### [What to do]
Every record below, from first to last, should be copied exactly; leave the pictures out.

Collection entries
Content starts

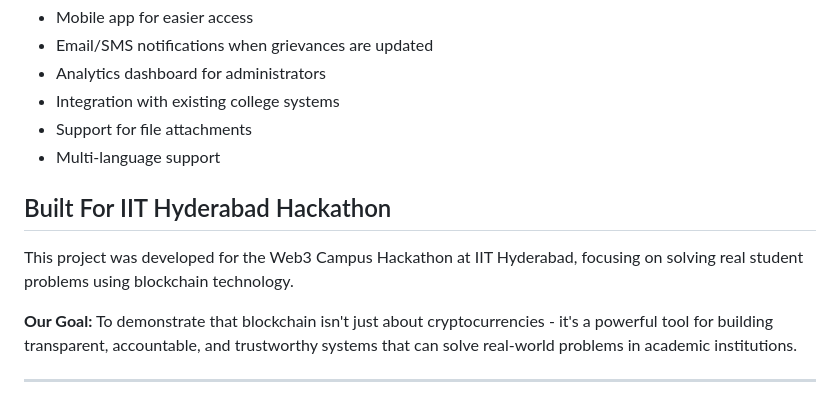
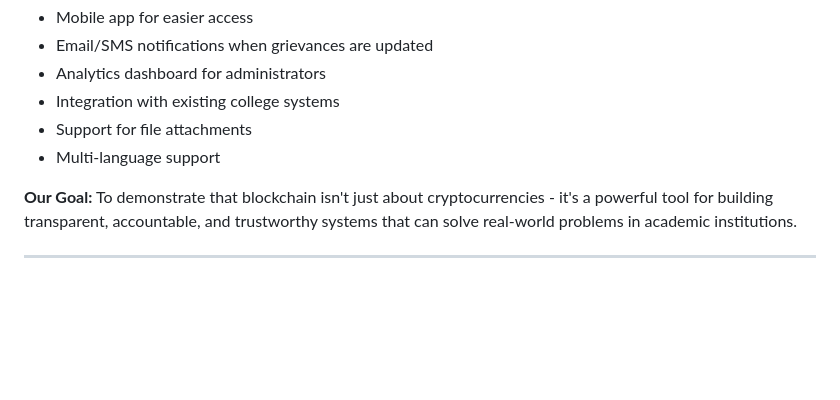
Before and after one commit to SomaSekharMarella/StudentGrevianceForm-Blockchain, a Markdown page: README.md, the part around the change. GitHub-like rendering; blank space fills up the shorter version.

```diff
--- a/README.md
+++ b/README.md
@@ -216,9 +216,6 @@ This is just the beginning. Potential enhancements include:
 - Support for file attachments
 - Multi-language support
 
-## Built For IIT Hyderabad Hackathon
-
-This project was developed for the Web3 Campus Hackathon at IIT Hyderabad, focusing on solving real student problems using blockchain technology.
 
 **Our Goal:** To demonstrate that blockchain isn't just about cryptocurrencies - it's a powerful tool for building transparent, accountable, and trustworthy systems that can solve real-world problems in academic institutions.
 
```
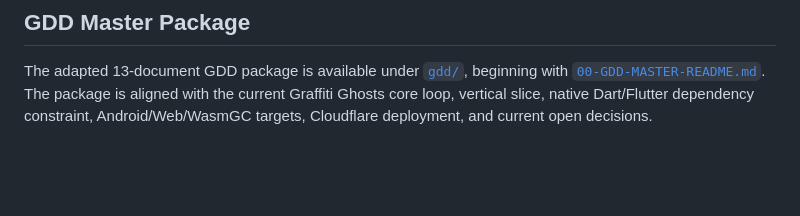
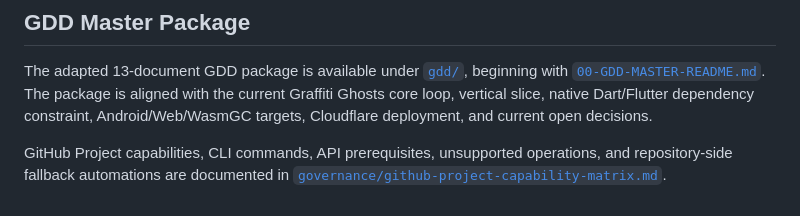
Before and after one commit to aloisiocosta-prof/graffiti-ghosts, a Markdown page: docs/README.md, the part around the change. GitHub-like rendering; blank space fills up the shorter version.

Commit message:
docs(project): map GitHub capability alternatives

```diff
--- a/docs/README.md
+++ b/docs/README.md
@@ -61,3 +61,5 @@ The traceability matrix now maps these artifacts to GDD sources, implementation
 ## GDD Master Package
 
 The adapted 13-document GDD package is available under [`gdd/`](gdd/), beginning with [`00-GDD-MASTER-README.md`](gdd/00-GDD-MASTER-README.md). The package is aligned with the current Graffiti Ghosts core loop, vertical slice, native Dart/Flutter dependency constraint, Android/Web/WasmGC targets, Cloudflare deployment, and current open decisions.
+
+GitHub Project capabilities, CLI commands, API prerequisites, unsupported operations, and repository-side fallback automations are documented in [`governance/github-project-capability-matrix.md`](governance/github-project-capability-matrix.md).
```
Also changed, not shown: docs/governance/github-project-capability-matrix.md (added, +112 -0 lines).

Content ends

### [Problem solution]
Before and after one commit to SomaSekharMarella/StudentGrevianceForm-Blockchain, a Markdown page: README.md, the part around the change. GitHub-like rendering; blank space fills up the shorter version.

```diff
--- a/README.md
+++ b/README.md
@@ -216,9 +216,6 @@ This is just the beginning. Potential enhancements include:
 - Support for file attachments
 - Multi-language support
 
-## Built For IIT Hyderabad Hackathon
-
-This project was developed for the Web3 Campus Hackathon at IIT Hyderabad, focusing on solving real student problems using blockchain technology.
 
 **Our Goal:** To demonstrate that blockchain isn't just about cryptocurrencies - it's a powerful tool for building transparent, accountable, and trustworthy systems that can solve real-world problems in academic institutions.
 
```
Before and after one commit to aloisiocosta-prof/graffiti-ghosts, a Markdown page: docs/README.md, the part around the change. GitHub-like rendering; blank space fills up the shorter version.

Commit message:
docs(project): map GitHub capability alternatives

```diff
--- a/docs/README.md
+++ b/docs/README.md
@@ -61,3 +61,5 @@ The traceability matrix now maps these artifacts to GDD sources, implementation
 ## GDD Master Package
 
 The adapted 13-document GDD package is available under [`gdd/`](gdd/), beginning with [`00-GDD-MASTER-README.md`](gdd/00-GDD-MASTER-README.md). The package is aligned with the current Graffiti Ghosts core loop, vertical slice, native Dart/Flutter dependency constraint, Android/Web/WasmGC targets, Cloudflare deployment, and current open decisions.
+
+GitHub Project capabilities, CLI commands, API prerequisites, unsupported operations, and repository-side fallback automations are documented in [`governance/github-project-capability-matrix.md`](governance/github-project-capability-matrix.md).
```
Also changed, not shown: docs/governance/github-project-capability-matrix.md (added, +112 -0 lines).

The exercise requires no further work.